Top of Data extracts
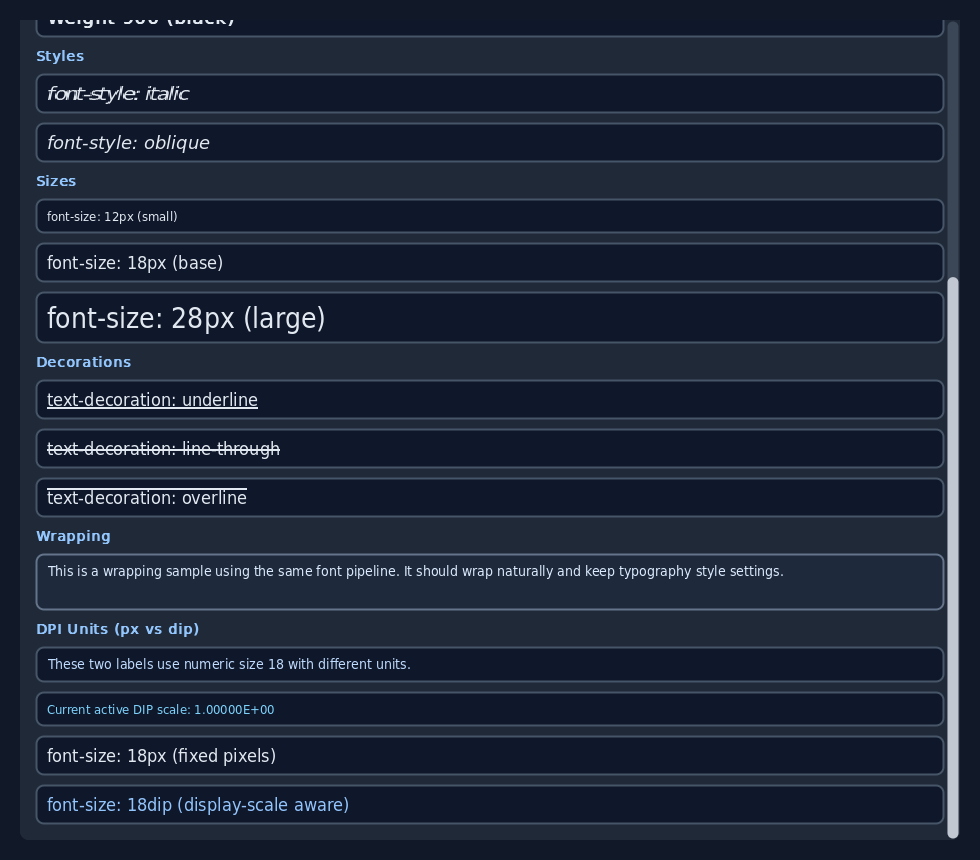
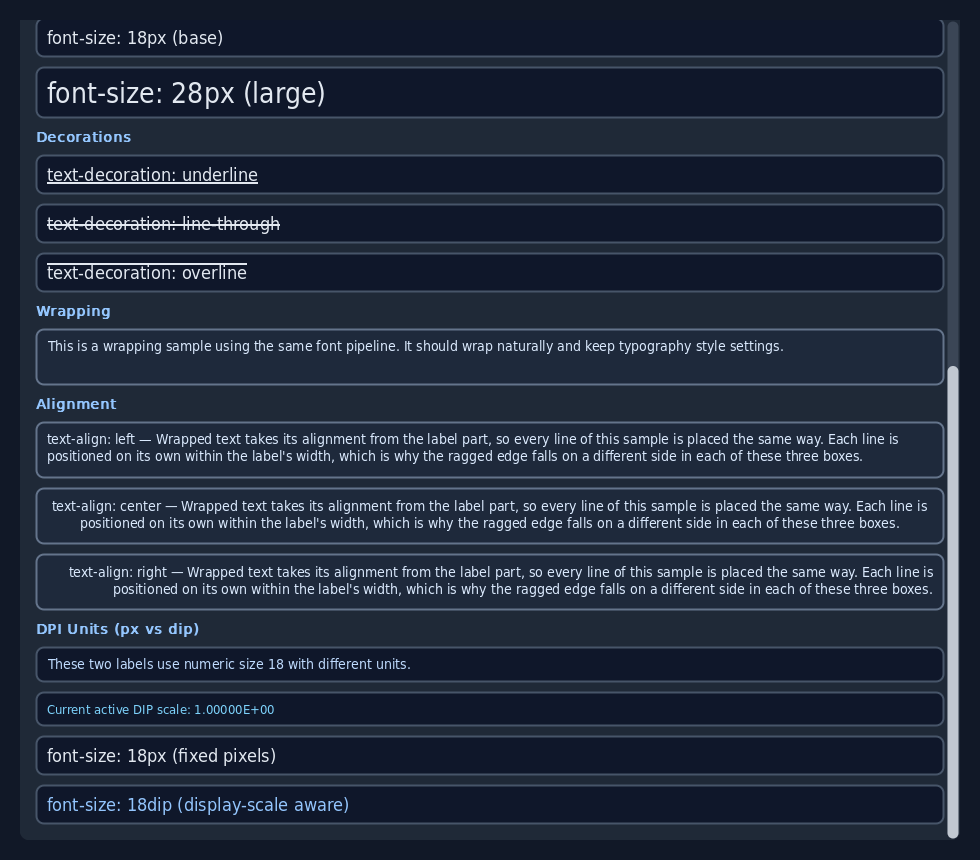
Font example: demonstrate wrapped text alignment
An Alignment section shows text-align left, center and right on
wrapped, multi-line samples. Create_Wrap_Sample takes an extra style
the way Create_Sample already does.

justify is left out: the value parses, but every consumer folds it
into left, so a fourth sample would render identically to the first.

Changed region(s): [[0.0306, 0.0, 0.9796, 0.6953]]

diff --git a/examples/css/font_example.css b/examples/css/font_example.css
@@ -170,6 +170,18 @@
   text-wrap-mode: wrap;
 }
 
+.align_left::label {
+  text-align: left;
+}
+
+.align_center::label {
+  text-align: center;
+}
+
+.align_right::label {
+  text-align: right;
+}
+
 .title {
   flex-shrink: 0;
 }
Bottom of Data extracts
> Task statement: Output must be limited to the lines beginning with the one that contains "An Alignment section" and ending with the last line of the entries, reproduced exactly.

> Response:
An Alignment section shows text-align left, center and right on
wrapped, multi-line samples. Create_Wrap_Sample takes an extra style
the way Create_Sample already does.

justify is left out: the value parses, but every consumer folds it
into left, so a fourth sample would render identically to the first.

Changed region(s): [[0.0306, 0.0, 0.9796, 0.6953]]

diff --git a/examples/css/font_example.css b/examples/css/font_example.css
@@ -170,6 +170,18 @@
   text-wrap-mode: wrap;
 }
 
+.align_left::label {
+  text-align: left;
+}
+
+.align_center::label {
+  text-align: center;
+}
+
+.align_right::label {
+  text-align: right;
+}
+
 .title {
   flex-shrink: 0;
 }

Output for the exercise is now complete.